#### [Task]
Your answer should consist of the lines holding "with", copied from the material below.

________________________________________

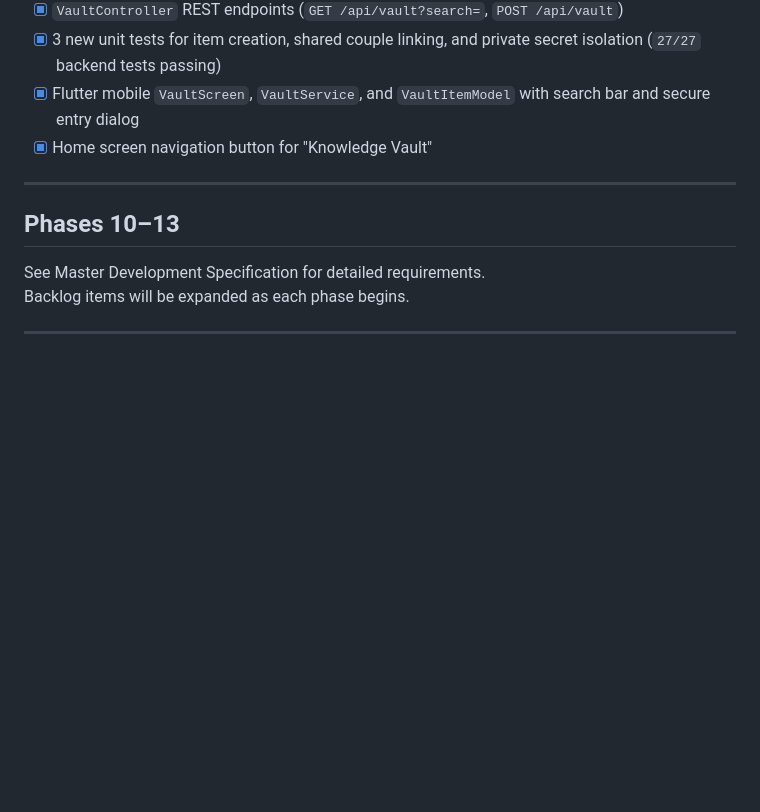
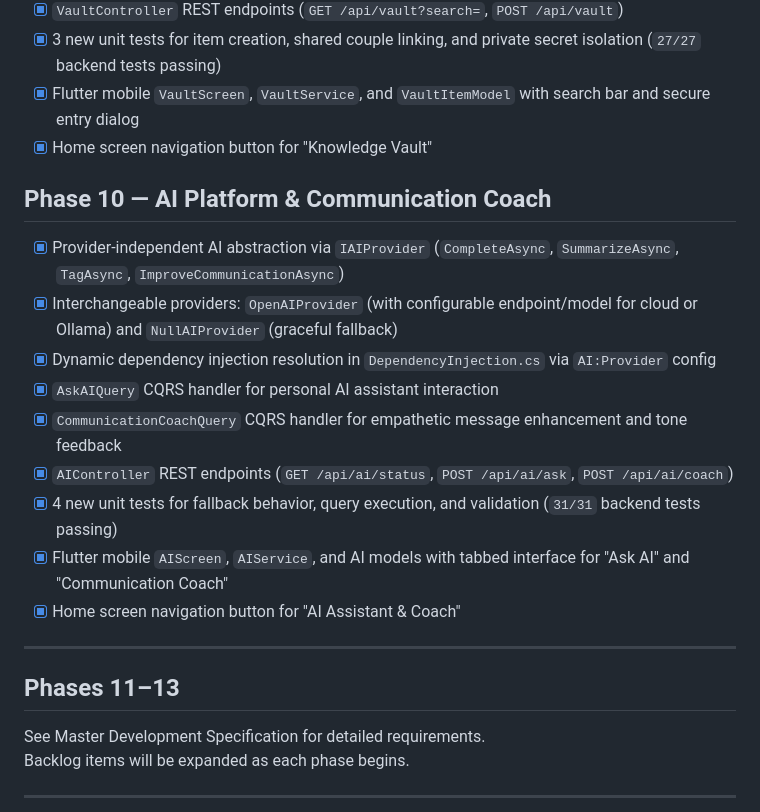
Before and after one commit to leorin444/Nexora-, a Markdown page: docs/BACKLOG.md, the part around the change. Rendered like a GitHub page; blank space fills up the shorter version.

Commit message:
docs: update BACKLOG.md with Phase 10 completion

```diff
--- a/docs/BACKLOG.md
+++ b/docs/BACKLOG.md
@@ -240,9 +240,21 @@
 - [x] Flutter mobile `VaultScreen`, `VaultService`, and `VaultItemModel` with search bar and secure entry dialog
 - [x] Home screen navigation button for "Knowledge Vault"
 
+## Phase 10 — AI Platform & Communication Coach
+
+- [x] Provider-independent AI abstraction via `IAIProvider` (`CompleteAsync`, `SummarizeAsync`, `TagAsync`, `ImproveCommunicationAsync`)
+- [x] Interchangeable providers: `OpenAIProvider` (with configurable endpoint/model for cloud or Ollama) and `NullAIProvider` (graceful fallback)
+- [x] Dynamic dependency injection resolution in `DependencyInjection.cs` via `AI:Provider` config
+- [x] `AskAIQuery` CQRS handler for personal AI assistant interaction
+- [x] `CommunicationCoachQuery` CQRS handler for empathetic message enhancement and tone feedback
+- [x] `AIController` REST endpoints (`GET /api/ai/status`, `POST /api/ai/ask`, `POST /api/ai/coach`)
+- [x] 4 new unit tests for fallback behavior, query execution, and validation (`31/31` backend tests passing)
+- [x] Flutter mobile `AIScreen`, `AIService`, and AI models with tabbed interface for "Ask AI" and "Communication Coach"
+- [x] Home screen navigation button for "AI Assistant & Coach"
+
 ---
 
-## Phases 10–13
+## Phases 11–13
 
 See Master Development Specification for detailed requirements.
 Backlog items will be expanded as each phase begins.
```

________________________________________

#### [The answer]
docs: update BACKLOG.md with Phase 10 completion
 - [x] Flutter mobile `VaultScreen`, `VaultService`, and `VaultItemModel` with search bar and secure entry dialog
+- [x] Interchangeable providers: `OpenAIProvider` (with configurable endpoint/model for cloud or Ollama) and `NullAIProvider` (graceful fallback)
+- [x] Flutter mobile `AIScreen`, `AIService`, and AI models with tabbed interface for "Ask AI" and "Communication Coach"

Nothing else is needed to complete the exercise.